In 2018, British Columbia began a class action lawsuit on behalf of all federal, provincial and territorial governments in Canada. The aim was to recover the healthcare costs that resulted from the wrongful conduct of opioid manufacturers, distributors and their consultants.
The governments alleged opioid manufacturers, distributors, and their consultants engaged in deceptive marketing practices to increase sales, which resulted in increased rates of addiction and overdose. More than 40 manufacturers and distributors were named in the class action.
On June 29, 2022, the governments reached a $150 million settlement with Purdue Pharma (Canada), the maker of OxyContin. This is the largest settlement of a governmental health claim in Canadian history. According to the Ontario Government, any award from the litigation will be invested directly into frontline mental health and addiction services.
Potential liability of others in the opioid supply chain
In addition to government claims against manufacturers, there is also a class action against major pharmaceutical companies on behalf of Canadians who were prescribed and became addicted to opioids.
People suffering from addictions have also sought to attribute responsibility to those further down the supply chain. One issue is whether prescribing doctors and dispensing pharmacists could be held liable in medical malpractice actions for the harm caused by opioids to individuals under their care.
B.C. man sues doctor after becoming addicted to opioid pain medication
In May 2020, a man sued his doctor in the Supreme Court of British Columbia for negligence in prescribing opioids. He also brought a claim against unnamed pharmacists, the College of Physicians and Surgeons of British Columbia and the College of Pharmacists of British Columbia.
Between 2013 and 2016, Mr. Homan was a patient of Dr. Nemanishen. In response to Mr. Homan’s back pain, Dr. Nemanishen prescribed opioid medication. These prescriptions continued over the years. Mr. Homan claims that he has become addicted to the opioid medication prescribed to him and that, as a result, he has sustained various physical and psychological injuries.

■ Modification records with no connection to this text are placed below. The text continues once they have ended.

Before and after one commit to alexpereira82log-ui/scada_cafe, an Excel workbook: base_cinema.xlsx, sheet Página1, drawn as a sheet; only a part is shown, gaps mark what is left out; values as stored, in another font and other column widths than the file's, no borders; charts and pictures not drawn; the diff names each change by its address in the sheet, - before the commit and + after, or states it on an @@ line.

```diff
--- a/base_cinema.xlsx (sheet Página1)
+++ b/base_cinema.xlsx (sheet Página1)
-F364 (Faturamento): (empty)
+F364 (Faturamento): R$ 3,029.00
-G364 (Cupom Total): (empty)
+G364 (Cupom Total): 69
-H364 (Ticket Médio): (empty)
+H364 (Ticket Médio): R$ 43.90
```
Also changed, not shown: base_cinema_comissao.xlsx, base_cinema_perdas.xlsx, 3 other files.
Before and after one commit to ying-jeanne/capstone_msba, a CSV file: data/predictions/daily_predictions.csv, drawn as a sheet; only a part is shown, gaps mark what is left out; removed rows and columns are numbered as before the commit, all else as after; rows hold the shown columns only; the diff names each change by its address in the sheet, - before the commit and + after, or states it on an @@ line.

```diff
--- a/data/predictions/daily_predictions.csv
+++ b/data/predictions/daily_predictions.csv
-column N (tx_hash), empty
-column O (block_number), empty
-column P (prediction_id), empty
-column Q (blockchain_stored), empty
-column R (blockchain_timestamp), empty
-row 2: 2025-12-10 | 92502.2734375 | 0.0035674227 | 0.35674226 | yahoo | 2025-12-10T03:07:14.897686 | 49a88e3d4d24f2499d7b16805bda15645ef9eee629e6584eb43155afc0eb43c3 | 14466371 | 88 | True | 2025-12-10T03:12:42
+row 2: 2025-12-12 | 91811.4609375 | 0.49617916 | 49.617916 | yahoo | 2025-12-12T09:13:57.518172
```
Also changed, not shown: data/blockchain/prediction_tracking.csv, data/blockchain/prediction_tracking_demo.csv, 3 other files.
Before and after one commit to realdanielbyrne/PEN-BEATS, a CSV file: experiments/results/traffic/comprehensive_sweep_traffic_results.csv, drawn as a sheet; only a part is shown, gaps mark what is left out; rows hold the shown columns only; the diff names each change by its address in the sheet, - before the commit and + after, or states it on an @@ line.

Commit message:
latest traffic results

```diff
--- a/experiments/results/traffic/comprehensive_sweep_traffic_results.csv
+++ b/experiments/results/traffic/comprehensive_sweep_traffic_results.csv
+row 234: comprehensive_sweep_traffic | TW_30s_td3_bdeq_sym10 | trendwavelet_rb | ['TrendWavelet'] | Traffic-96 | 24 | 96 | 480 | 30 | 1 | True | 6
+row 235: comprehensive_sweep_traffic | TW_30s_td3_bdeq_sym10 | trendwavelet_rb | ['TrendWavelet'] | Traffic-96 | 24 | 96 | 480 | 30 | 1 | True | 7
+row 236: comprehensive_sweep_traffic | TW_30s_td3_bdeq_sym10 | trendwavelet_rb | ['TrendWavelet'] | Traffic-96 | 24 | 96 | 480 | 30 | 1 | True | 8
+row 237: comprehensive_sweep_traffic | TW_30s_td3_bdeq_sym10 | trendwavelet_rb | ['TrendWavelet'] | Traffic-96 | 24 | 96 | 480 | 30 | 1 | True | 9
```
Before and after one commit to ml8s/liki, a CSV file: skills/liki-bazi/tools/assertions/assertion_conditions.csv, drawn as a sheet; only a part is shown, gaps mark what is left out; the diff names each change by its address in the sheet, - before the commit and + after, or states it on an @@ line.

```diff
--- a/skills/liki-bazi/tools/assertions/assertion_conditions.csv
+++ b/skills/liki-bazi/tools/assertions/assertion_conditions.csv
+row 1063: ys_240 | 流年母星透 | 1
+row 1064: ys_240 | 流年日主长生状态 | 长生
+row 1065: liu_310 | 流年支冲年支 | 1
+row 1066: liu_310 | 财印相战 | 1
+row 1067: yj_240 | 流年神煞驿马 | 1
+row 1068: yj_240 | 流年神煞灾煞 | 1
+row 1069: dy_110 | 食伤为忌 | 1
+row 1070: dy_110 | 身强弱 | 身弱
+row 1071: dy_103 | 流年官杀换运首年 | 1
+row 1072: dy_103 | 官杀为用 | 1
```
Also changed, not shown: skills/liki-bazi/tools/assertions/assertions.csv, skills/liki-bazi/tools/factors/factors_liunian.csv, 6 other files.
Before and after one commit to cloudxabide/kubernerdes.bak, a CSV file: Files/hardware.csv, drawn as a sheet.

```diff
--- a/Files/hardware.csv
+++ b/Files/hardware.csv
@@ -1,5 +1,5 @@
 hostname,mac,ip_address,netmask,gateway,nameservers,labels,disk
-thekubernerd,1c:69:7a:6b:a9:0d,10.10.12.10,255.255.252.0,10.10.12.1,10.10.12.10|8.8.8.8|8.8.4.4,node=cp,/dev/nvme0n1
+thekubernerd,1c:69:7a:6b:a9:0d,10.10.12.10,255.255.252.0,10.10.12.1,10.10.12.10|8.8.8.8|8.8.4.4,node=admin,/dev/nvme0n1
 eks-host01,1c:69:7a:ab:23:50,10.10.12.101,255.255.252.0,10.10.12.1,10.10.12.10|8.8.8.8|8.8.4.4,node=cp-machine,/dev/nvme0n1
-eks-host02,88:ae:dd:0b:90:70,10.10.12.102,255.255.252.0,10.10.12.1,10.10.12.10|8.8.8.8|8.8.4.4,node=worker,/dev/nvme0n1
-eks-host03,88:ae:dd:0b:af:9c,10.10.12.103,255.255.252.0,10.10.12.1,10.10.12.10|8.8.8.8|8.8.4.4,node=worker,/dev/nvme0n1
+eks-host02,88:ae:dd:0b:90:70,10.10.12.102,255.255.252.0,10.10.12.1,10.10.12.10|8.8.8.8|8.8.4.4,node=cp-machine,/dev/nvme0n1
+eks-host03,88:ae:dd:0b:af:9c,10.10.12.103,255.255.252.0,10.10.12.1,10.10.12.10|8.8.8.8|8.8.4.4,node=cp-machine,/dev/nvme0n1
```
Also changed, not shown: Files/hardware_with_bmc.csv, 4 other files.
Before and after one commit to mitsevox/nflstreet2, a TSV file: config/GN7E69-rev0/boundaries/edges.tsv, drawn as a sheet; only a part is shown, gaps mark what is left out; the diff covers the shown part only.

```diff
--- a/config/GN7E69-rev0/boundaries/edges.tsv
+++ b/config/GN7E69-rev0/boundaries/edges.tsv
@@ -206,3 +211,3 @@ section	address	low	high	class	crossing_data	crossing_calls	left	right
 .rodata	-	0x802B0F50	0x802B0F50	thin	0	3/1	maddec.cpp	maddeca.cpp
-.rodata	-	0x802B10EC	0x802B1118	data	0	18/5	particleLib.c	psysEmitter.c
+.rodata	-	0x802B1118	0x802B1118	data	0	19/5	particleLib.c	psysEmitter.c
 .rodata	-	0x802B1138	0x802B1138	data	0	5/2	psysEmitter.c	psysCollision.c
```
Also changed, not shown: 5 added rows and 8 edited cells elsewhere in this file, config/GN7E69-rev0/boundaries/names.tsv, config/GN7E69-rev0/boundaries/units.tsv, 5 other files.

Mr. Homan’s claim against the College of Physicians and Surgeons of British Columbia (College) was based on a failure to warn him about the risk that his doctor’s opioid prescribing practices posed to him. He also claimed that the College was negligent in its supervision of Dr. Nemanishen, which, in turn, caused him to suffer injury.
The College applied to strike out Mr. Homan’s claim against it, arguing that it disclosed no reasonable cause of action. In Homan v Nemanishen, Justice Fitzpatrick agreed with the College and struck out the claim.
Her Honour found that, in fulfilling its statutory role as the regulator of the practice of medicine in British Columbia, the College did not owe a private law duty of care to Mr. Homan. No duty of care was found to arise as a result of the provisions of the Health Professions Act, nor were there any specific interactions between Mr. Homan and the College to give rise to a duty of care.
However, as his doctor, Dr. Nemanishen did owe Mr. Homan a duty of care. It remains to be seen whether the Homan case will proceed against the doctor, and if so, whether he will be found liable for any injury suffered. This will depend on whether Mr. Homan can prove that:
- Dr. Nemanishen breached the standard of care expected of medical practitioners in the prescribing of opioid medications for pain management;
- he sustained damage; and
- the damage was caused by the doctor’s breach (if not for the negligent act, the injury would not have occurred).
Contact Tierney Stauffer LLP for Advice on Medical Malpractice Claims
At Tierney Stauffer LLP, we know how overwhelmed you may feel about the prospect of launching a medical or hospital malpractice lawsuit. If you have a valid claim against a medical practitioner or hospital, you need a strong advocate by your side to fight their insurers and lawyers. It is important that you seek prompt advice from our personal injury lawyers, who have a great deal of experience working with clients on medical malpractice claims throughout Ontario. Call us at 1-888-799-8057 or reach out online to set up a consultation today.